  • Saturnin
  • Niegrzeczne. Historie dzieci z ADHD, autyzmem i zespołem Aspergera
  • Cud, miód, Malina. Kronika rodziny Koźlaków
  • Rdza
  • Zakon Drzewa Pomarańczy. Część 2
  • Dżozef
  • Zakon Drzewa Pomarańczy. Część 1
  • Z miłości? To współczuję. Opowieści z Omanu
  • Jaskółki z Czarnobyla
  • Melodia mgieł dziennych
  • A co wyście myślały? Spotkania z kobietami z mazowieckich wsi
  • First Person Singular: Stories
  • Wrzask (Wrzask, #1)
  • Revenge
  • 27 śmierci Toby'ego Obeda
  • Baśń o wężowym sercu albo wtóre słowo o Jakóbie Szeli
  • Żeby umarło przede mną. Opowieści matek niepełnosprawnych dzieci
See similar books…
Lee Jung-myung (이정명) has sold hundreds of thousands of copies of his books in his native Korea. One, Deep Rooted Tree, was made into a popular TV series. ...more

Related Articles

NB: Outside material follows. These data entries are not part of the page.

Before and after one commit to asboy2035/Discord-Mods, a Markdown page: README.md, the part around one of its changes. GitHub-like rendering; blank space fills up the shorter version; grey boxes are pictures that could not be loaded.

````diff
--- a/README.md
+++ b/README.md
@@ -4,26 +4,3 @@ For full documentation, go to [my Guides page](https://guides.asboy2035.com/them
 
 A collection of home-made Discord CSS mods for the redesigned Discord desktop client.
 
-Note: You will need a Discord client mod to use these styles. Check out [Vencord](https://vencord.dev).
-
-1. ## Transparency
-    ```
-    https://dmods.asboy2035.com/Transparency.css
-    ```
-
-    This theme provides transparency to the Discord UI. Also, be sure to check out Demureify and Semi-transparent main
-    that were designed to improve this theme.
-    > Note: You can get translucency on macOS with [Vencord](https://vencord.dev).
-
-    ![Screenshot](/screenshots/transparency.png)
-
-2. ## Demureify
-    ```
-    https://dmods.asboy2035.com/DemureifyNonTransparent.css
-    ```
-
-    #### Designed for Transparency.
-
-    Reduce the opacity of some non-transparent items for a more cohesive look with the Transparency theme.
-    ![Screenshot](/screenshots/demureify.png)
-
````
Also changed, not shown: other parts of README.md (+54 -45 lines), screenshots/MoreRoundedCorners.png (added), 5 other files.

Of Women and Salt, the debut novel by Gabriela Garcia, has the feel of a sweeping family saga that’s hard to reconcile with the fact that it’s...
2 likes · 0 comments
“one sentence seemed to change a man, and the world seemed to change, one man at a time.” 1 likes
“Books were cities I'd never visited, filled with pillars of great thoughts and streets of phrases, mazes of abstruse sentence structures and alleys of complicated syllables. They were stores that displayed a wide range of things, punctuation twinkling like the crest of a venerable family, sentences breathing peacefully, words whispering.” 1 likes
More quotes…